Creating and implementing a corporate communications plan is the best way to ensure your company is actually communicating effectively. A plan is simply taking your written, spoken, and electronic communications and putting it all down on paper. That way, every employee understands the importance of corporate communication for your organizational development.
Here’s the 5 step process to develop a corporate communication plan:
1. Conduct an audit
The first step to creating a corporate communications plan is to look at what you are currently doing in terms of company communications and ask yourself some simple, but key questions:
- What communication is currently taking place with customers?
- How do teams communicate with each other?
- What are the communication breakdowns?
- Are customers happy with the communications they receive?
- Are current communication methods meeting company goals?
This audit can be more informal or it can be a formal process conducted by an outside auditor. No matter what your process is, the end goal is the same. You’ll want to evaluate your current communications and then brainstorm on ways to improve what may not be working.
2. Develop a corporate mission statement
Once you have your research, it’s time to fill out your plan.

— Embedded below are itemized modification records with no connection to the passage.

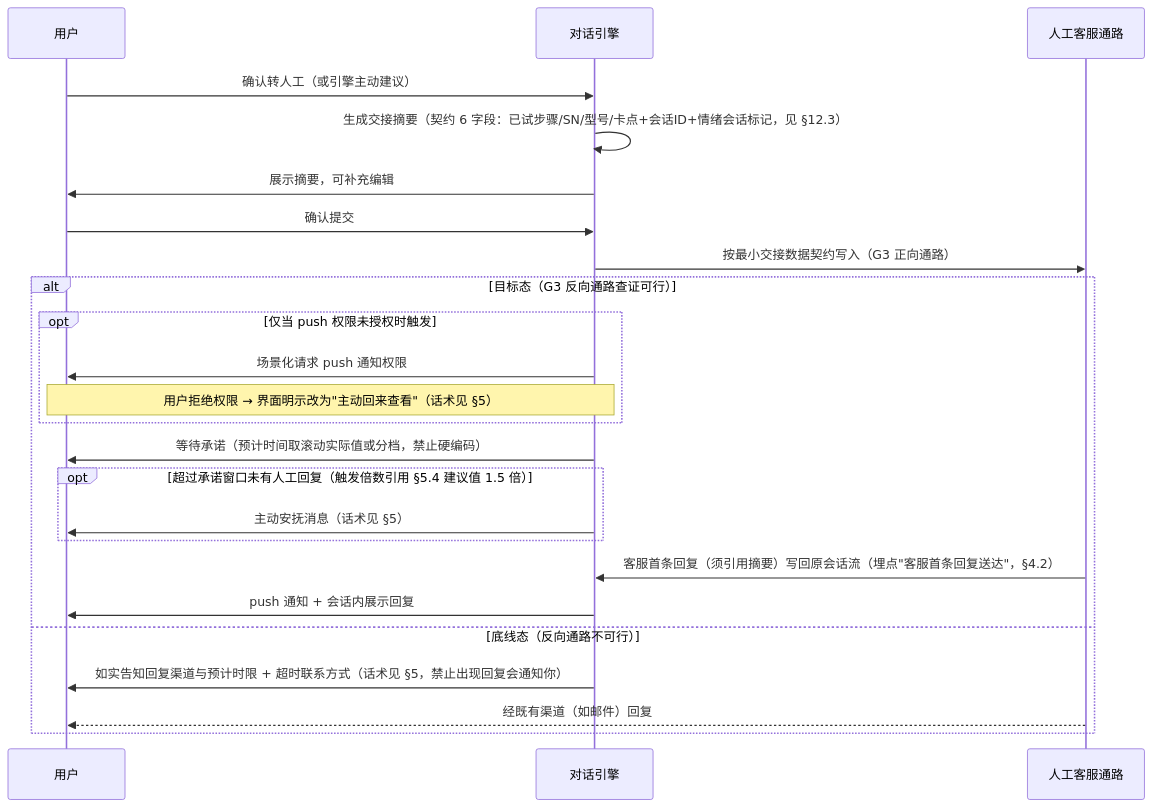
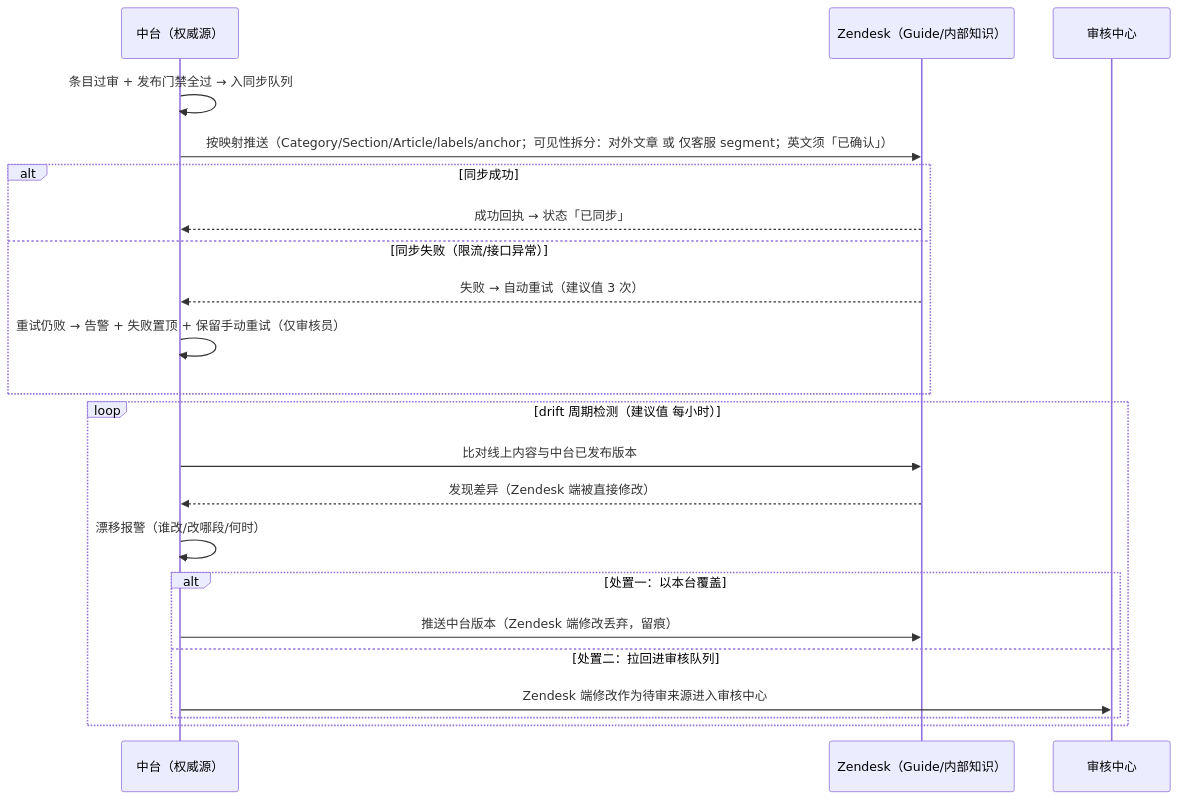
One commit to ChangMing-Luo/COOLFLY-AISupportAgent changed the third of 3 diagrams in COOLFLY智能客服/output/PRD详细版.md. Above: the diagram before and after it, drawn with Mermaid. The commit also changed other lines of this file, not shown here.

Commit message:
PRD 重大转向：全面转向 Zendesk，知识运营中台为新核心（v3 标准）

````diff
--- a/COOLFLY智能客服/output/PRD详细版.md
+++ b/COOLFLY智能客服/output/PRD详细版.md
@@ -979,26 +563,24 @@
 ```mermaid
 sequenceDiagram
-    participant U as 用户
-    participant E as 对话引擎
-    participant H as 人工客服通路
-    U->>E: 确认转人工（或引擎主动建议）
-    E->>E: 生成交接摘要（契约 6 字段：已试步骤/SN/型号/卡点+会话ID+情绪会话标记，见 §12.3）
-    E->>U: 展示摘要，可补充编辑
-    U->>E: 确认提交
-    E->>H: 按最小交接数据契约写入（G3 正向通路）
-    alt 目标态（G3 反向通路查证可行）
-        opt 仅当 push 权限未授权时触发
-            E->>U: 场景化请求 push 通知权限
-            Note over E,U: 用户拒绝权限 → 界面明示改为"主动回来查看"（话术见 §5）
+    participant P as 中台（权威源）
+    participant Z as Zendesk（Guide/内部知识）
+    participant R as 审核中心
+    P->>P: 条目过审 + 发布门禁全过 → 入同步队列
+    P->>Z: 按映射推送（Category/Section/Article/labels/anchor；可见性拆分：对外文章 或 仅客服 segment；英文须「已确认」）
+    alt 同步成功
+        Z-->>P: 成功回执 → 状态「已同步」
+    else 同步失败（限流/接口异常）
+        Z-->>P: 失败 → 自动重试（建议值 3 次）
+        P->>P: 重试仍败 → 告警 + 失败置顶 + 保留手动重试（仅审核员）
+    end
+    loop drift 周期检测（建议值 每小时）
+        P->>Z: 比对线上内容与中台已发布版本
+        Z-->>P: 发现差异（Zendesk 端被直接修改）
+        P->>P: 漂移报警（谁改/改哪段/何时）
+        alt 处置一：以本台覆盖
+            P->>Z: 推送中台版本（Zendesk 端修改丢弃，留痕）
+        else 处置二：拉回进审核队列
+            P->>R: Zendesk 端修改作为待审来源进入审核中心
         end
-        E->>U: 等待承诺（预计时间取滚动实际值或分档，禁止硬编码）
-        opt 超过承诺窗口未有人工回复（触发倍数引用 §5.4 建议值 1.5 倍）
-            E->>U: 主动安抚消息（话术见 §5）
-        end
-        H->>E: 客服首条回复（须引用摘要）写回原会话流（埋点"客服首条回复送达"，§4.2）
-        E->>U: push 通知 + 会话内展示回复
-    else 底线态（反向通路不可行）
-        E->>U: 如实告知回复渠道与预计时限 + 超时联系方式（话术见 §5，禁止出现回复会通知你）
-        H-->>U: 经既有渠道（如邮件）回复
     end
 ```
````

At the very top of your corporate communications plan should be your company’s mission statement. Why? It defines who you are and what needs you serve your audiences.
Then under your mission statement, add in two or three key messages. These messages should support your company mission and show your audiences “why you” versus your competitors.
3. Define communication objectives
Take what you’ve learned from interviewing and surveying your employees, managers, and customers and create well-defined objectives. Make sure to focus on the end results. In other words, what do you hope to achieve?
Whatever your objectives are, make sure they have timelines attached and can be measured to see which ones were achieved and which ones need to be worked on in the future.
Remember you want SMART objectives. This will make it easier when it comes time to evaluate how well your corporate communications are across your company.
4. Speak to all audiences
Next, you’ll want to write down the various audiences and influencers that touch or interact with your company. This list should include all internal and external audiences.
Examples of your audiences may be potential customers, general consumers, competitors, employees, and the media.
5. Craft communication messages
Once you have your objectives and audiences, craft brand messages that communicate effectively to each of these audiences. Your messages should be brief, strategic, relevant, compelling, and memorable.
Also, you want your messages to be consistent across all audiences so you may only have two or three messages in total.
Continu will improve corporate communications
Continu is a modern learning platform that corporations and enterprise companies can use to not only train external users or internal employees, but house corporate communications. Here are some core features and solutions to help with corporate communications:
- All-in-one enterprise level LMS, no need for other tools
- Import and upload files, documents, or press releases
- Develop public relations content for employee training
- Host webinars or workshops for dealing with the press or media
- Invite external users such as customers or partners to access company assets
- Create virtual press conferences and track attendance
- Enable commenting, sharing, and feedback from users
- And much more…